What was a cattle egret doing so far from others of its ilk and, well, cattle. Turns out that, unlike native North American herons and egrets, which typically feed in or about a body of water, this egret is an insect specialist with a penchant for fields, pastures, and grazing animals. Yes, cattle egrets are immigrants, having originated in the savannahs and marshes of the Old World before finding their way to Florida. There they continued a remarkable and fast expansion across North America to the inland counties of San Diego and Imperial Valley only 55 years ago. 

The cattle egret’s close connection to livestock is not specifically due to cattle themselves but due to cattle behavior in attracting, dare I say, a sort of grub hub. As grazing cows move about while foraging in the field, they kick up dust along with incidental insects that bug them. The egrets follow the cattle trail, capturing ready meals of grasshoppers, ticks, and the like. 

Most of the year, cattle egrets are white like their snowy brethren but mating season alters the hues of breeding birds: parts of their plumage become buff-colored, their standard issue yellow bill is swapped out to a reddish tone, and their black legs and feet transform to reddish or yellow. Thus, the wounded egret at La Jolla Shores identifies as a breeding bird.

Discovering a cattle egret at the beach was not only in and of itself special but would be so anywhere in the county since the local population continues to dramatically decline as pastures and dairies segue to urban sprawl. After all, in this shrinking environment, no good can come to a bird that makes a living from agriculture. 

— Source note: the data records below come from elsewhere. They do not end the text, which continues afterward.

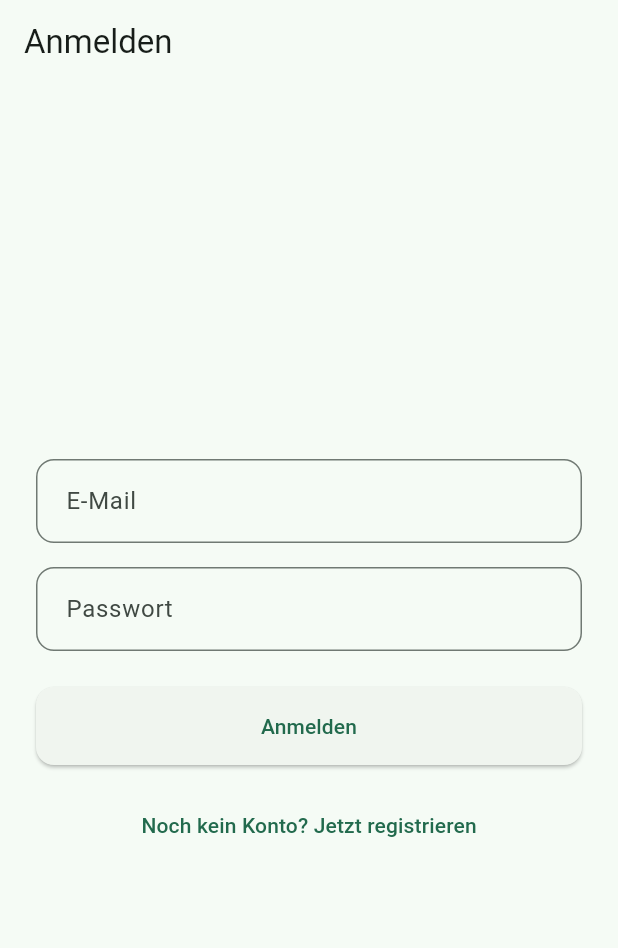
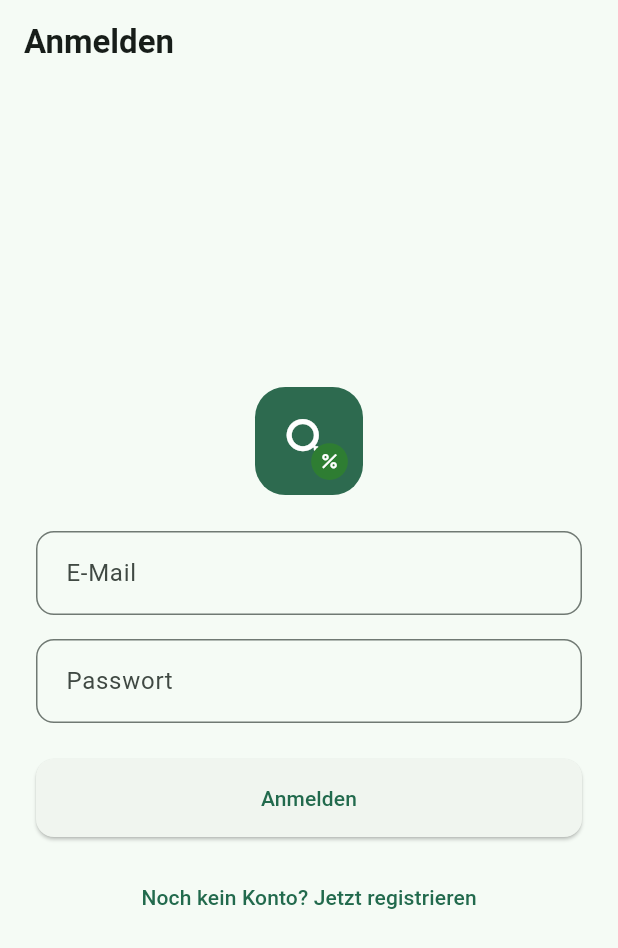
Before and after one commit to Tikus1810/Dealer-Hunter-Ai, a Flutter app: the screen it shows after launch, on a phone screen of 412 x 824 dp. Shown: the top 948 px of the screen. Run offline on Flutter 3.47's test engine with Material 3 defaults, Android fonts, the phone set to English and light mode, and no system bars; our stand-ins replace dio, flutter_riverpod, flutter_secure_storage, go_router.

Commit message:
Branding-Tokens: final color/typography decisions, app-icon asset (Band 19)
- AppColors: seed documented as final, new positive()/warning()
  brightness-aware semantic status colors
- AppTypography: fontFamily documented as final (platform-native),
  new apply() type-scale overrides wired into AppTheme
- Fixed 2 raw Colors.green/orange literals in deal_analysis_screen.dart
  that had drifted from Band 18's design-system rule
- New BrandMark widget (pure Flutter, no new SVG-rendering dependency)
  wired into login/register screens
- New assets/branding/app_icon.svg app-icon master + documented path to
  real platform icons once a Flutter SDK can scaffold android/ios
- New unit tests for the two new pure-function token APIs
- New docs/branding.md (Band 19 spec shape), linked from README

Co-Authored-By: Claude Sonnet 5 <noreply@anthropic.com>

```diff
--- a/mobile/lib/core/theme/app_colors.dart
+++ b/mobile/lib/core/theme/app_colors.dart
@@ -1,13 +1,51 @@
 import 'package:flutter/material.dart';
 
-/// Color tokens (Band 18: design system color tokens).
-///
-/// `seed` is a neutral placeholder for Material 3's `ColorScheme.fromSeed`
-/// — Task #19 (Branding) picks the real brand color; every other token in
-/// this design system derives from it, so swapping this one constant is
-/// meant to be the entire re-brand.
+/// Color tokens (Band 18: design system color tokens; Band 19: Branding —
+/// this file is where that Band's palette decision actually lands).
 class AppColors {
   const AppColors._();
 
+  /// Brand seed for Material 3's `ColorScheme.fromSeed` — every other role
+  /// in the app's `ColorScheme` (primary/secondary/tertiary/surface/...)
+  /// derives from this one constant, light and dark alike.
+  ///
+  /// Final brand color (Band 19), not a placeholder: a deep, muted green.
+  /// "Deal Hunter" is fundamentally about *value found* — money saved,
+  /// devices rescued from landfill instead of bought new — and green reads
+  /// as "savings"/"go" across DACH audiences (this product's actual
+  /// market, see `docs/analytics.md`) without the over-used, fintech-coded
+  /// brightness of a pure `#00C853`-style green. Kept deliberately close to
+  /// its Task #11 draft value (`0xFF2D6A4F`) — that value was already a
+  /// considered choice, not a random placeholder; Band 19's job was to
+  /// confirm and document it as final, not necessarily replace it.
   static const seed = Color(0xFF2D6A4F);
+
+  // Semantic status colors — domain meaning (deal-score polarity: a
+  // factor/score is *good* or *needs attention*), not brand identity, so
+  // they're separate from the `seed`-derived ColorScheme roles above. Used
+  // by DealBrain/RepairBrain result screens (e.g.
+  // features/deal_analysis/presentation/deal_analysis_screen.dart) instead
+  // of raw `Colors.green`/`Colors.orange` literals, which is what these
+  // replaced — Band 18's own rule ("no color literal outside theme/") had
+  // drifted in exactly those two call sites before this pass.
+  //
+  // Explicit light/dark pairs, not one literal + opacity: WCAG AA contrast
+  // against each surface color needs checking per-brightness, and a single
+  // mid-tone green/orange that passes on a white surface can fail on a
+  // near-black one (and vice versa).
+  static const _positiveLight = Color(0xFF2E7D32);
+  static const _positiveDark = Color(0xFF81C784);
+  static const _warningLight = Color(0xFFE65100);
+  static const _warningDark = Color(0xFFFFB74D);
+
+  /// "This is good" — e.g. a deal-score explanation factor pulling the
+  /// score up, or a score in the "good deal" band.
+  static Color positive(Brightness brightness) =>
+      brightness == Brightness.dark ? _positiveDark : _positiveLight;
+
+  /// "This needs a second look" — the middle band between `positive` and
+  /// the theme's own `ColorScheme.error` (reserved for the worst band /
+  /// actual errors, not reused here so the two stay visually distinct).
+  static Color warning(Brightness brightness) =>
+      brightness == Brightness.dark ? _warningDark : _warningLight;
 }
--- a/mobile/lib/core/theme/app_theme.dart
+++ b/mobile/lib/core/theme/app_theme.dart
@@ -17,12 +17,20 @@ class AppTheme {
 
   static ThemeData _themeFor(Brightness brightness) {
     final colorScheme = ColorScheme.fromSeed(seedColor: AppColors.seed, brightness: brightness);
+    // Only used to read Material 3's default TextTheme so AppTypography.apply
+    // has a base to layer weight/letter-spacing overrides onto below.
+    final baseTextTheme = ThemeData(
+      useMaterial3: true,
+      brightness: brightness,
+      colorScheme: colorScheme,
+    ).textTheme;
 
     return ThemeData(
       useMaterial3: true,
       brightness: brightness,
       colorScheme: colorScheme,
       fontFamily: AppTypography.fontFamily,
+      textTheme: AppTypography.apply(baseTextTheme),
       scaffoldBackgroundColor: colorScheme.surface,
       appBarTheme: AppBarTheme(
         backgroundColor: colorScheme.surface,
--- a/mobile/lib/core/theme/app_typography.dart
+++ b/mobile/lib/core/theme/app_typography.dart
@@ -1,9 +1,40 @@
-/// Typography tokens (Band 18: design system typography). Left at the
-/// platform default for now — `null` keeps Material 3's default type scale
-/// (Roboto/SF) rather than guessing at a brand typeface; Task #19
-/// (Branding) is where a real font family gets chosen and wired in here.
+import 'package:flutter/material.dart';
+
+/// Typography tokens (Band 18: design system typography; Band 19:
+/// Branding — the family/scale decision itself lands here).
 class AppTypography {
   const AppTypography._();
 
+  /// `null` — Material 3's platform default (Roboto on Android, San
+  /// Francisco on iOS). Final decision (Band 19), not a deferred one:
+  /// this app has no licensed custom typeface, and every custom-font
+  /// route available without one adds a real, unverifiable-in-this-
+  /// sandbox risk — either a new pub dependency (`google_fonts`, which
+  /// fetches font files over the network at runtime) or bundled font
+  /// binaries this environment has no way to source or license-check.
+  /// Platform-native type also reads as more trustworthy for a
+  /// "is this deal legit" product, and costs nothing in load time/APK
+  /// size. Revisit only alongside a real brand refresh with licensed
+  /// font files in hand — not as a follow-up task by itself.
   static const String? fontFamily = null;
+
+  /// Weight/spacing overrides layered onto Material 3's default type
+  /// scale, applied in [AppTheme]. Keeps the platform font but gives the
+  /// app's own rhythm: tighter letter-spacing on large numerals (deal
+  /// scores, prices — this app's actual hero content) and a slightly
+  /// bolder title weight than Material's default, for legibility at a
+  /// glance while scanning a list of offers.
+  static const _titleWeight = FontWeight.w700;
+  static const _numeralLetterSpacing = -0.5;
+
+  static TextTheme apply(TextTheme base) {
+    return base.copyWith(
+      displayMedium: base.displayMedium?.copyWith(
+        fontWeight: _titleWeight,
+        letterSpacing: _numeralLetterSpacing,
+      ),
+      titleLarge: base.titleLarge?.copyWith(fontWeight: _titleWeight),
+      titleMedium: base.titleMedium?.copyWith(fontWeight: _titleWeight),
+    );
+  }
 }
--- /dev/null
+++ b/mobile/lib/core/widgets/brand_mark.dart
@@ -0,0 +1,57 @@
+import 'package:flutter/material.dart';
+
+import '../theme/app_colors.dart';
+
+/// The in-app brand mark (Band 19: Branding) — a simplified, pure-Flutter
+/// rendition of `assets/branding/app_icon.svg`'s "magnifying glass finds
+/// a deal" motif, sized for use inside the app itself (auth screens,
+/// splash) rather than as a platform app icon.
+///
+/// Deliberately drawn with `Icon`/`Container` instead of rendering the SVG
+/// asset: adding SVG support means a new pub dependency (`flutter_svg`)
+/// with its own version-compatibility risk against this project's pinned
+/// Flutter/Dart SDK — a real, project-specific caution after go_router and
+/// flutter_secure_storage both needed downgrades the first time a real
+/// Flutter SDK ever resolved this app's dependencies (see CLAUDE.md). Not
+/// worth taking on for one small in-app badge; revisit once the SVG asset
+/// is actually needed for more than this.
+class BrandMark extends StatelessWidget {
+  const BrandMark({super.key, this.size = 72});
+
+  final double size;
+
+  @override
+  Widget build(BuildContext context) {
+    return Container(
+      width: size,
+      height: size,
+      decoration: BoxDecoration(
+        color: AppColors.seed,
+        borderRadius: BorderRadius.circular(size * 0.28),
+      ),
+      child: Stack(
+        alignment: Alignment.center,
+        children: [
+          Icon(Icons.search, color: Colors.white, size: size * 0.55),
+          Positioned(
+            right: size * 0.14,
+            bottom: size * 0.14,
+            child: Container(
+              width: size * 0.34,
+              height: size * 0.34,
+              decoration: BoxDecoration(
+                // Fixed brand-mark badge — unlike in-content status colors
+                // (AppColors.positive/warning), the logo itself doesn't
+                // follow the surrounding theme's brightness, same as a
+                // real app icon wouldn't.
+                color: AppColors.positive(Brightness.light),
+                shape: BoxShape.circle,
+              ),
+              child: Icon(Icons.percent, color: Colors.white, size: size * 0.2),
+            ),
+          ),
+        ],
+      ),
+    );
+  }
+}
--- a/mobile/lib/features/auth/presentation/login_screen.dart
+++ b/mobile/lib/features/auth/presentation/login_screen.dart
@@ -6,6 +6,7 @@ import '../../../core/error/app_exception.dart';
 import '../../../core/router/route_paths.dart';
 import '../../../core/theme/app_spacing.dart';
 import '../../../core/widgets/app_text_field.dart';
+import '../../../core/widgets/brand_mark.dart';
 import '../../../core/widgets/primary_button.dart';
 import 'auth_providers.dart';
 
@@ -52,6 +53,8 @@ class _LoginScreenState extends ConsumerState<LoginScreen> {
               child: Column(
                 crossAxisAlignment: CrossAxisAlignment.stretch,
                 children: [
+                  const Center(child: BrandMark()),
+                  const SizedBox(height: AppSpacing.lg),
                   AppTextField(
                     controller: _emailController,
                     label: 'E-Mail',
--- a/mobile/lib/features/auth/presentation/register_screen.dart
+++ b/mobile/lib/features/auth/presentation/register_screen.dart
@@ -6,6 +6,7 @@ import '../../../core/error/app_exception.dart';
 import '../../../core/router/route_paths.dart';
 import '../../../core/theme/app_spacing.dart';
 import '../../../core/widgets/app_text_field.dart';
+import '../../../core/widgets/brand_mark.dart';
 import '../../../core/widgets/primary_button.dart';
 import 'auth_providers.dart';
 
@@ -52,6 +53,8 @@ class _RegisterScreenState extends ConsumerState<RegisterScreen> {
               child: Column(
                 crossAxisAlignment: CrossAxisAlignment.stretch,
                 children: [
+                  const Center(child: BrandMark()),
+                  const SizedBox(height: AppSpacing.lg),
                   AppTextField(
                     controller: _emailController,
                     label: 'E-Mail',
```
Also changed, not shown: mobile/lib/features/deal_analysis/presentation/deal_analysis_screen.dart (+12 -7 lines), mobile/assets/branding/app_icon.svg (added), 4 other files.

My rescue endured two surgeries due to injuries being located where tissue-paper-thin skin on the torso connects to the wing. Thankfully, the second suturing and supergluing mended and, after a month, the cattle egret was ready for release. Note that rehabilitated animals are not haphazardly returned to the wild. The rescue team first conferred with websites such as www.ebird.org, identified recent cattle egret sightings around Lake Hodges, then traveled there to liberate their charge. While not all animals I’ve called for rescue have had a good outcome, it’s worth the effort because I know that whatever happens, the wildlife will no longer suffer and, if possible, get another chance at life.

 

— Judith Lea Garfield, naturalist and underwater photographer, has authored two natural history books about the underwater park off La Jolla Cove and La Jolla Shores. Send comments to jgarfield@ucsd.edu.